"In the old days people knew how to dream. And they didn't have to go to sleep first." Fredrick Nietzsche
One thing I like about Bridge of Heaven is that one of its two trail heads (the harder/longer one) is only a quarter mile from our front door. Maybe it was the third cup of coffee, but I was excited and determined to hike from home.
As predicted, we were greeted by a cool, damp morning. It smelled earthy, a soggy forest scent permeated the air. Fresh snow and low clouds capped our mountain surround... insinuating summer's early demise.
Throughly rested and properly over-caffeinated, we set off at an eager pace, on a hike we hadn't polished off for over a year. Dismal day and another-year-older be damned.
In view of heavy clouds and flat light, I opted to not lug the DSLR five and a half miles and 4000 feet up to the "Bridge." Elphie would have to do.
|A little snow on Potosi.|
|Lovely Ouray, after topping out about the halfway point|
Being a wetter than normal summer, we were treated to an abundance of raspberries as we clawed our way up and out of The Crevice... an unexpected delay :).
Bridge of Heaven Trail affords numerous opportunities to look back on town. We call these "rest breaks." They give a sense of progress on the way up. On the way down, however, it makes us feel like we weren't getting any closer to home.
|Lovely Ouray and Bobbie, from the ridge to the Bridge of Heaven. Only 2000 vertical feet to go...|
|Looking north... toward Ridgway's green pastures and beyond|
|Courthouse Mountain... been up there a number of times.|
Finally, The Bridge... which is really a ridge, but Ridge to Heaven goes lacking in the symbolism department. A few shots from on top...
Time to head down, always the hardest part. Jammed toes. Achy knees. Muscular woes.
About this time every year, the tourist season slides from head to shoulder. We had the luxury of an empty trail to an empty "bridge." Forty minutes into our descent we ran into Craig.
"You the Johnsons?" he asks, chewing on an energy bar and looking plum tuckered.
"I been trying to catch you since I saw your name on the trail register... 9 AM, right?"
He was by himself and looked to be "fifty something."
"You make it to the top? Well good for you. I had to toss in the towel bout timberline."
I explained that timberline was only about 30 minutes from the "Bridge." He looked disappointed, then went on again about getting "older," accusing Bobbie of being in her 40's.
"You're only thirty years off," she laughed.
Exhausted. I can't remember ever being more thrilled to see our driveway. The coup de grace was that it was trash day, and I had to lug a huge, two-wheeled, Bear Proof, Mack Truck Mother of all garbage containers, plus recycle bins, up the 12% grade.
"Bridge of Heaven: Check," I said as we staggered through the front door.
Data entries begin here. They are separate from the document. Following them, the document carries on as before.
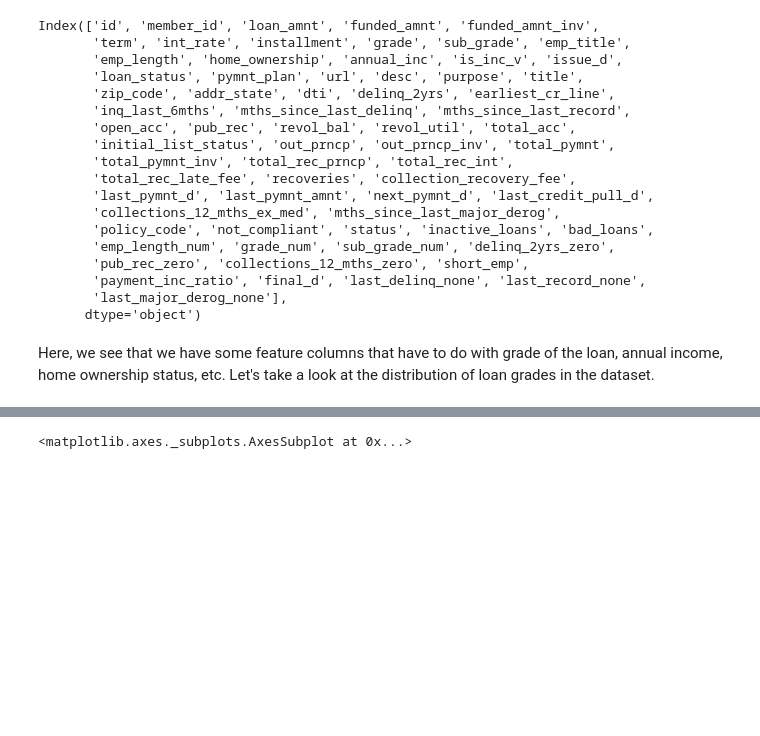
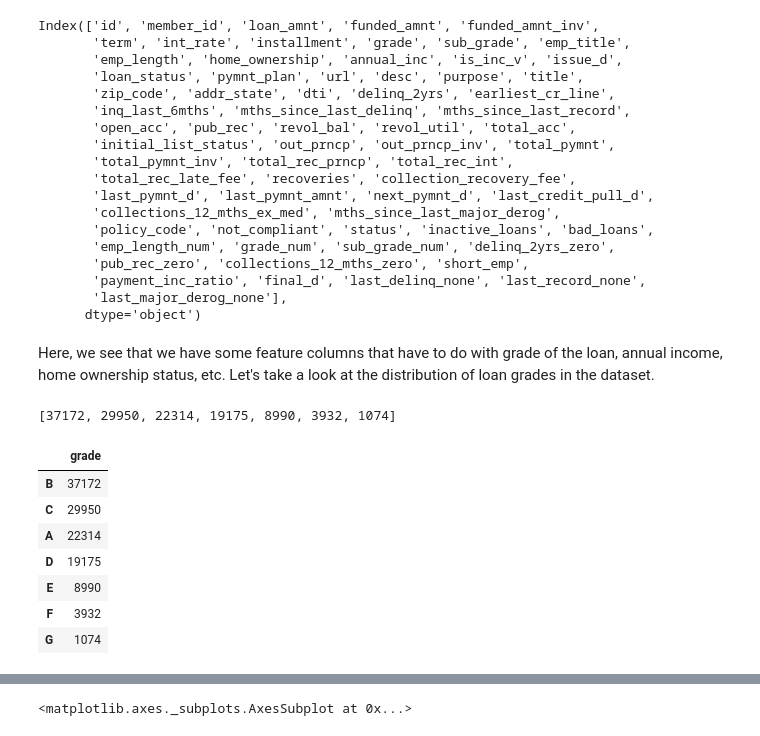
Before and after one commit to ddumet/coursera_machine_learning_classification, a Jupyter notebook: module-5-decision-tree-assignment-1.ipynb, the cells around one changed output, grey strips where cells are left out. Saved outputs shown, nothing was run; the diff lists cells and outputs as text; code cells hidden in the pictures; blank space fills up the shorter version.

```diff
--- a/module-5-decision-tree-assignment-1.ipynb
+++ b/module-5-decision-tree-assignment-1.ipynb
@@ -69,0 +75,19 @@ Here, we see that we have some feature columns that have to do with grade of the
+# %%
+l = loans.grade.value_counts().tolist()
+# %%
+l
+# %% [output]
+[37172, 29950, 22314, 19175, 8990, 3932, 1074]
+# %%
+gr = pd.DataFrame(l, index=loans.grade.value_counts().index, columns=["grade"])
+# %%
+gr
+# %% [output]
+|  | grade |
+| B | 37172 |
+| C | 29950 |
+| A | 22314 |
+| D | 19175 |
+| E | 8990 |
+| F | 3932 |
+| G | 1074 |
```
Also changed, not shown: parts of 3 cells of this notebook.
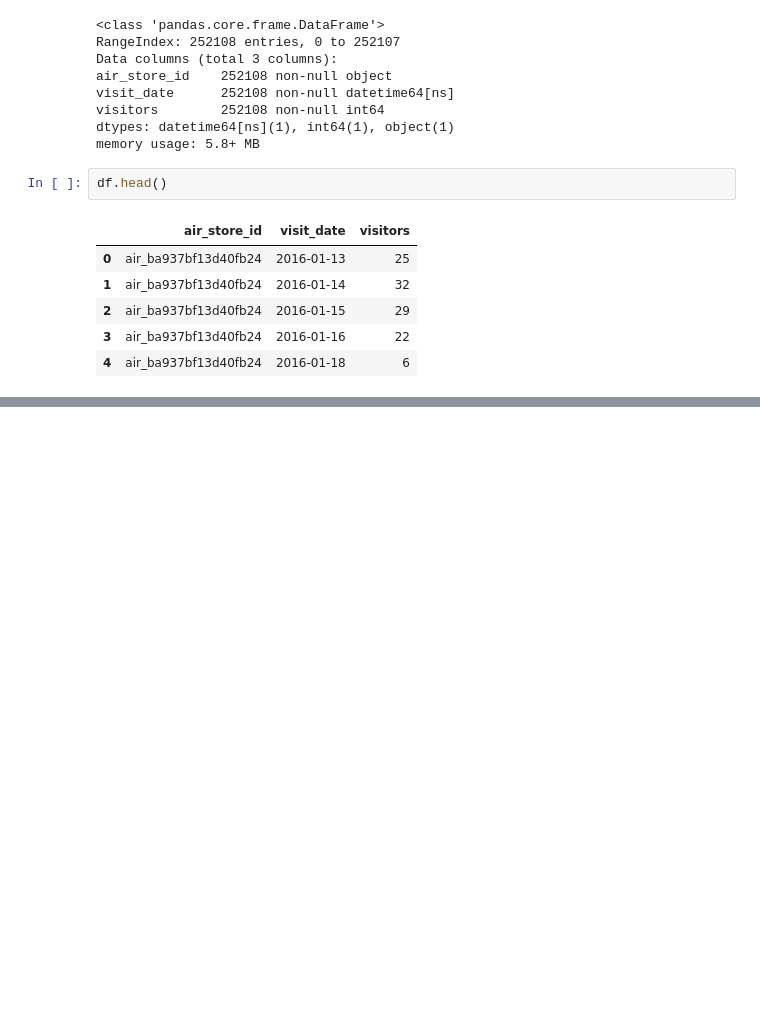
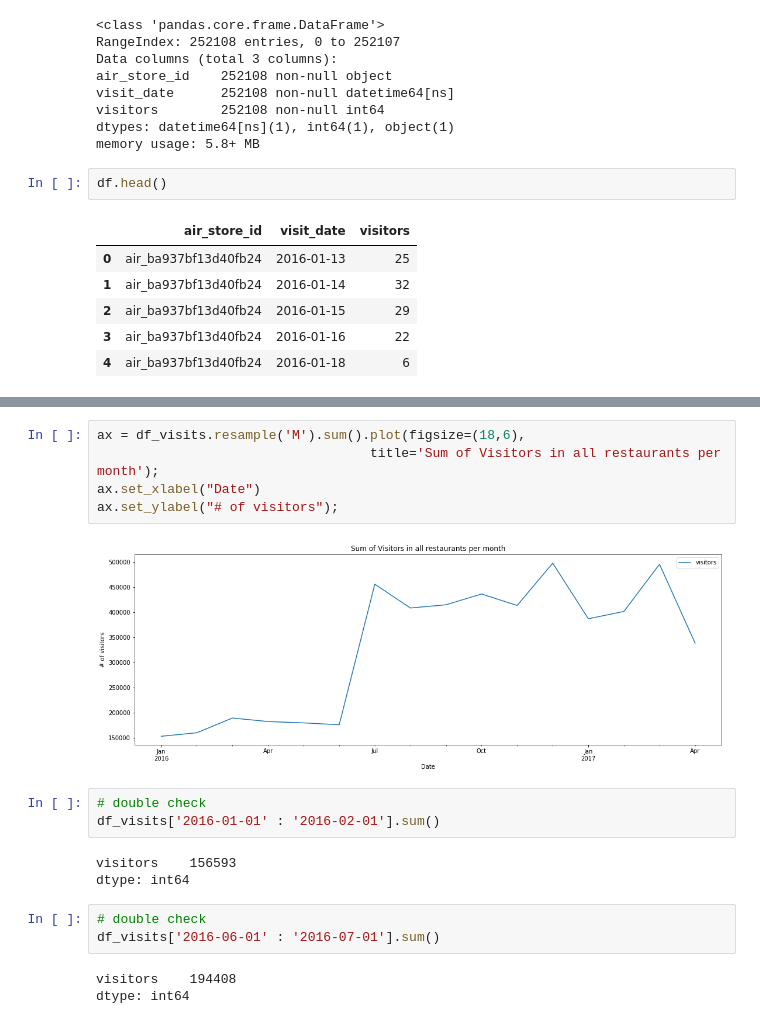
Before and after one commit to galiii/Recruit-Restaurant-Visitor-Forecasting, a Jupyter notebook: data-exploration/air_visit_data-exploration.ipynb, the cells around one changed output, grey strips where cells are left out. Drawn from its saved outputs; the diff is of its cells as text; blank space fills up the shorter version.

```diff
--- a/data-exploration/air_visit_data-exploration.ipynb
+++ b/data-exploration/air_visit_data-exploration.ipynb
@@ -32,0 +106,19 @@ df.head()
+# %%
+ax = df_visits.resample('M').sum().plot(figsize=(18,6),
+                                   title='Sum of Visitors in all restaurants per month');
+ax.set_xlabel("Date")
+ax.set_ylabel("# of visitors");
+# %% [output]
+[figure, added]
+# %%
+# double check
+df_visits['2016-01-01' : '2016-02-01'].sum()
+# %% [output]
+visitors    156593
+dtype: int64
+# %%
+# double check
+df_visits['2016-06-01' : '2016-07-01'].sum()
+# %% [output]
+visitors    194408
+dtype: int64
```
Also changed, not shown: parts of 12 cells of this notebook, 2 other files.
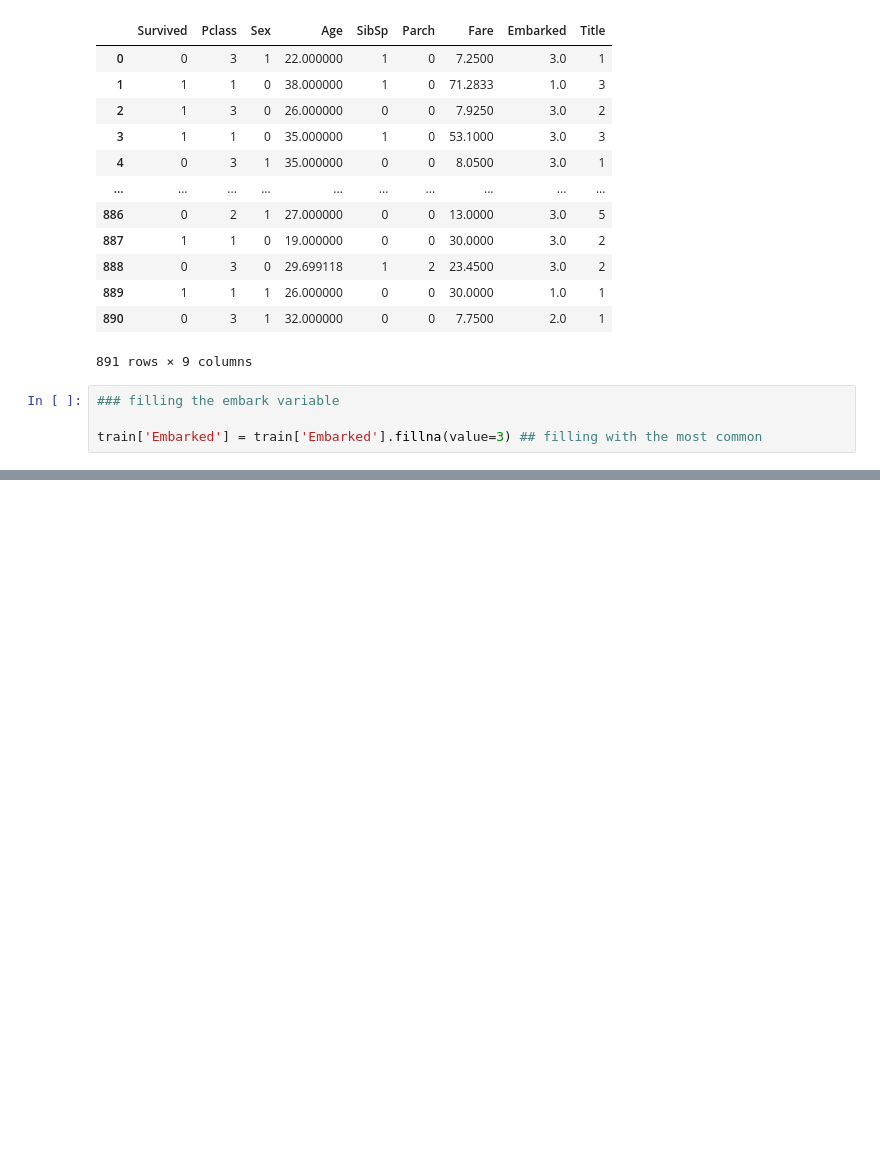
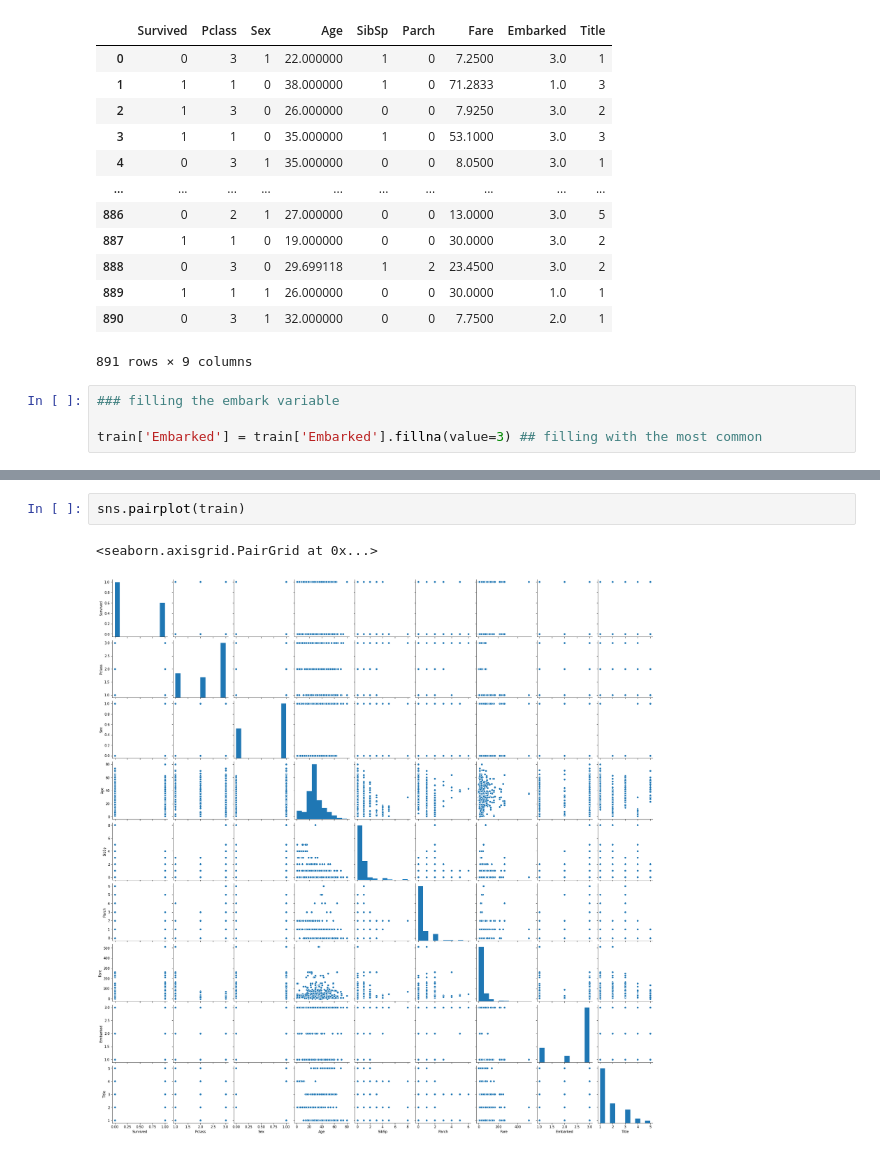
Before and after one commit to RifatM97/ML-group-project, a Jupyter notebook: TITANIC.ipynb, the cells around one changed output, grey strips where cells are left out. Cells and saved outputs as stored; diff of their text form; blank space fills up the shorter version.

```diff
--- a/TITANIC.ipynb
+++ b/TITANIC.ipynb
@@ -424,3 +431,8 @@ train['Embarked'] = train['Embarked'].fillna(value=3) ## filling with the most c
+# %%
+sns.pairplot(train)
+# %% [output]
+<seaborn.axisgrid.PairGrid at 0x...>
+[figure, added]
 # %%
 ####################### ML model #########################
 
```
Also changed, not shown: parts of 28 cells of this notebook.
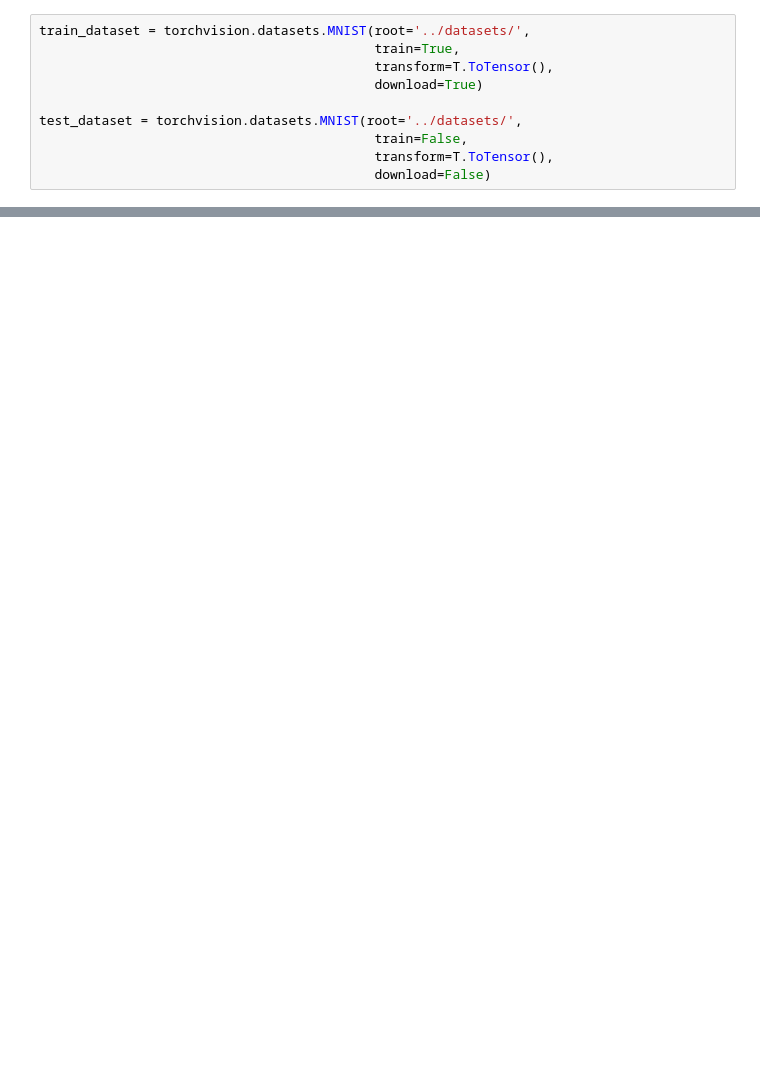
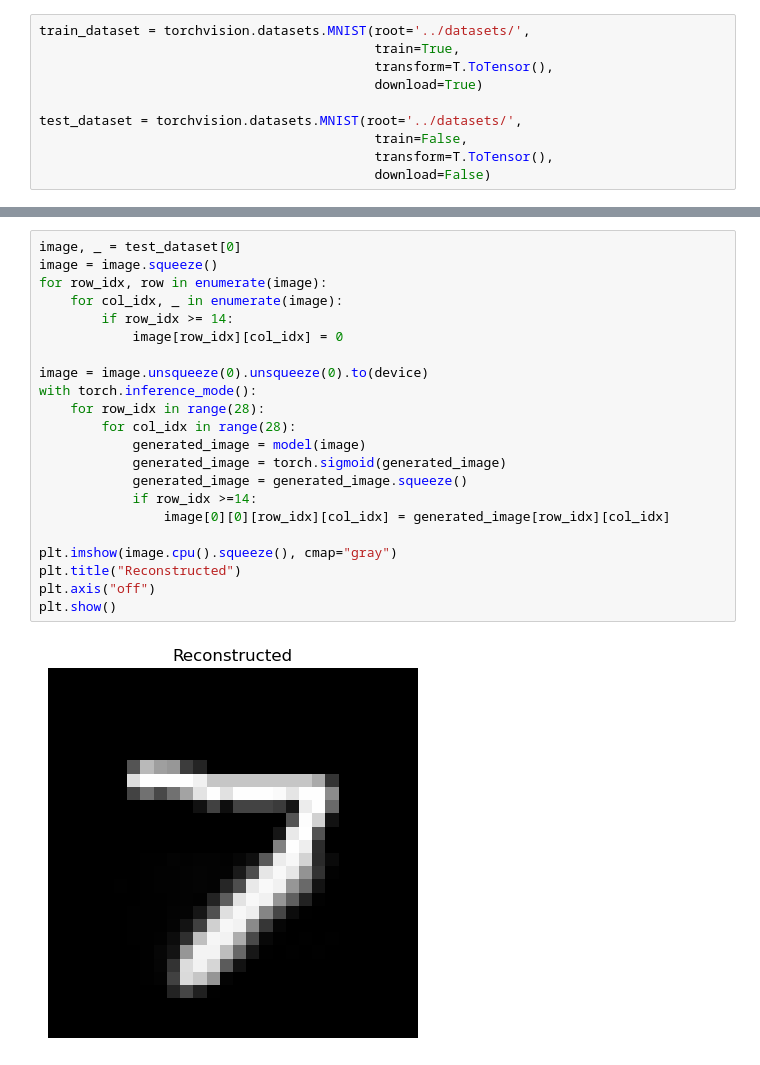
Before and after one commit to World4AI/World4AI, a Jupyter notebook: website/src/notebooks/autoregressive_generative/PixelRNN.ipynb, the cells around one changed output, grey strips where cells are left out. Saved outputs shown, nothing was run; the diff lists cells and outputs as text; blank space fills up the shorter version.

```diff
--- a/website/src/notebooks/autoregressive_generative/PixelRNN.ipynb
+++ b/website/src/notebooks/autoregressive_generative/PixelRNN.ipynb
@@ -170,0 +267,24 @@ test_dataset = torchvision.datasets.MNIST(root='../datasets/',
+# %%
+image, _ = test_dataset[0]
+image = image.squeeze()
+for row_idx, row in enumerate(image):
+    for col_idx, _ in enumerate(image):
+        if row_idx >= 14:
+            image[row_idx][col_idx] = 0
+
+image = image.unsqueeze(0).unsqueeze(0).to(device)
+with torch.inference_mode():
+    for row_idx in range(28):
+        for col_idx in range(28):
+            generated_image = model(image)
+            generated_image = torch.sigmoid(generated_image)
+            generated_image = generated_image.squeeze()
+            if row_idx >=14:
+                image[0][0][row_idx][col_idx] = generated_image[row_idx][col_idx]
+
+plt.imshow(image.cpu().squeeze(), cmap="gray")
+plt.title("Reconstructed")
+plt.axis("off")
+plt.show()
+# %% [output]
+[figure, added]
```
Also changed, not shown: parts of 18 cells of this notebook.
Seven hours and change after a light-footed departure. Though only a year had passed, Bridge of Heaven felt twice as hard. So this is how it happens...
But not this year, it was in the bag 'at close of day."
Some of you probably tire of the metaphorical "bleed outs" here on the BCB... the seeming preoccupation with strenuous to arduous treks at altitude. Why Why Why?
I don't know the answer, really; "Because it's there" sounds like a copout, and trips to Walmart, though challenging, aren't all that interesting. All I know is how I feel. Life is
Until then, Rage against the dying light...
Old age should burn and rave at close of day;
Rage, rage against the dying of the light." Dylan Thomas